## EXCERPTED DATA
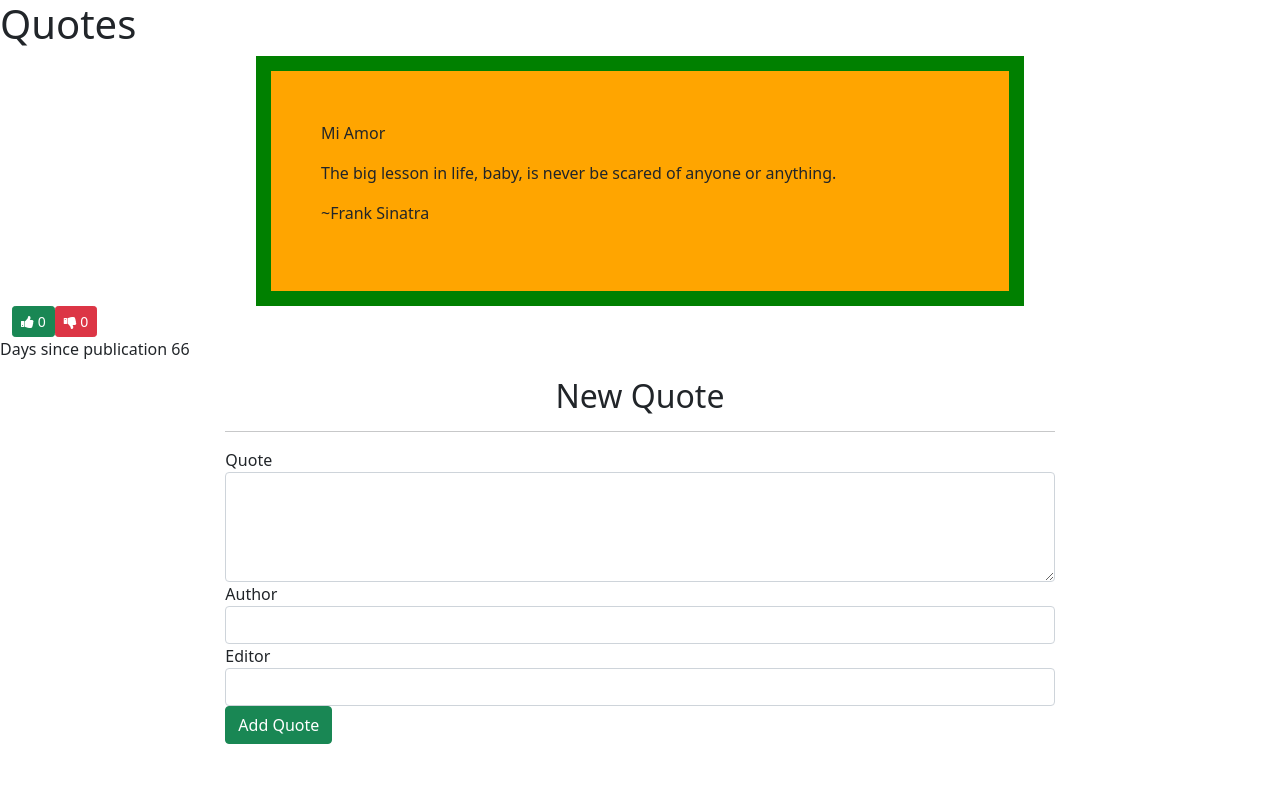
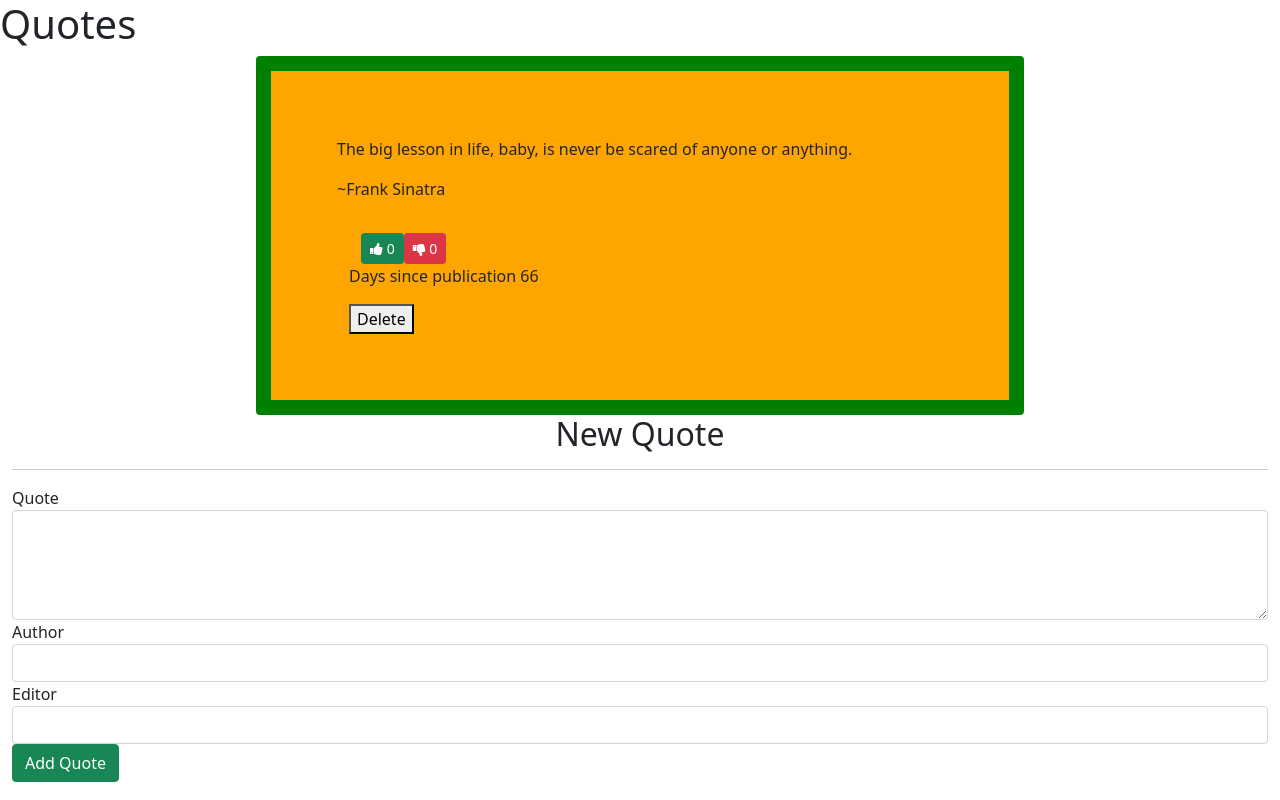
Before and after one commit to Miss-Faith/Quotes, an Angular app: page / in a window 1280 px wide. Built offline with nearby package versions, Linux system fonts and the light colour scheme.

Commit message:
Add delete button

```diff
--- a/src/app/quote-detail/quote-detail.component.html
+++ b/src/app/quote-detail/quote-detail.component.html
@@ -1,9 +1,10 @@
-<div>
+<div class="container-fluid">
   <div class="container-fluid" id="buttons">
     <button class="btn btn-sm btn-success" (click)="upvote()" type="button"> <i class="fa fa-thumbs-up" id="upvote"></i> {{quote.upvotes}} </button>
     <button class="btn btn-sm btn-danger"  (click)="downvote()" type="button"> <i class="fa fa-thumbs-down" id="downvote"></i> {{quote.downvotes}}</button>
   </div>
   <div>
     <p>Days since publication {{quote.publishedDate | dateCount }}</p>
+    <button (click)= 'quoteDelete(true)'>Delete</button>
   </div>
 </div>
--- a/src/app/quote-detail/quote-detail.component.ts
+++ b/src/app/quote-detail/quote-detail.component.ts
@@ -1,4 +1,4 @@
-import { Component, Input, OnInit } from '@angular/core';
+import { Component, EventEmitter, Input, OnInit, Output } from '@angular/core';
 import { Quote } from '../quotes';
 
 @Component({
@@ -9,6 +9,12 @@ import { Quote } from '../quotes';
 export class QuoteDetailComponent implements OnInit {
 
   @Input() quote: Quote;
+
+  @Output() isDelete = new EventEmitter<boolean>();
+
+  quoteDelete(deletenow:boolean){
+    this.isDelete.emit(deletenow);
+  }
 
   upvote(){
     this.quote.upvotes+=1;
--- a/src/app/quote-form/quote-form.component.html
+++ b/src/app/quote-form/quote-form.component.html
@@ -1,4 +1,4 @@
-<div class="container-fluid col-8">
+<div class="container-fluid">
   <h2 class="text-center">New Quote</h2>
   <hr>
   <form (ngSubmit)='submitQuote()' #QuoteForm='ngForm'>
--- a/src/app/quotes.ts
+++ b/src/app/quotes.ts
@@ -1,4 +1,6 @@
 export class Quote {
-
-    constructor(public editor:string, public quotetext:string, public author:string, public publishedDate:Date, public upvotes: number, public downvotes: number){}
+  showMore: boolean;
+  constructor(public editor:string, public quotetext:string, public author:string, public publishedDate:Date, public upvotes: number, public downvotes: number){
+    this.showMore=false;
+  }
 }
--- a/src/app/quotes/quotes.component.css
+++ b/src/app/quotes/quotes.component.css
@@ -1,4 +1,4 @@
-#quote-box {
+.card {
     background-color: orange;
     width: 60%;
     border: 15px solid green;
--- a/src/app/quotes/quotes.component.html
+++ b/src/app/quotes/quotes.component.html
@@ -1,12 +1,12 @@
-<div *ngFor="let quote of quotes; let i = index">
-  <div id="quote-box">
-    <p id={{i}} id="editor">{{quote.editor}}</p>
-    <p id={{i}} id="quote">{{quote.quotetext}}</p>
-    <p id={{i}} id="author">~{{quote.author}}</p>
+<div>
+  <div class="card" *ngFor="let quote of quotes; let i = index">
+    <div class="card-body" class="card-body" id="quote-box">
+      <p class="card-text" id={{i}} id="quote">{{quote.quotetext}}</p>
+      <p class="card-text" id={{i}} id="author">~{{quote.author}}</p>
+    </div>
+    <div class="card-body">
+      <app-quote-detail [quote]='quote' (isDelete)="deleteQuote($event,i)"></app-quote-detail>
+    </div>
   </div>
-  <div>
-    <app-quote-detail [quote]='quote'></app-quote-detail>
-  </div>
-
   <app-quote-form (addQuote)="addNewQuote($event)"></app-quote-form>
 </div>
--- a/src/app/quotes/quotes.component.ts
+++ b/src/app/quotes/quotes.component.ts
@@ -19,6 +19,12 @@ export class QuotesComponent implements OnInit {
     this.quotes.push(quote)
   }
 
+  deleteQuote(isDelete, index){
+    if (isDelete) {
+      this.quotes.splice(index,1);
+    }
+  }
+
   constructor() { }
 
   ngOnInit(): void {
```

## PROBLEM TO SOLVE
Look through the records above for the word "fluid". Report how many lines contain it, as a bare number.

## RESULT FOR THIS TASK
4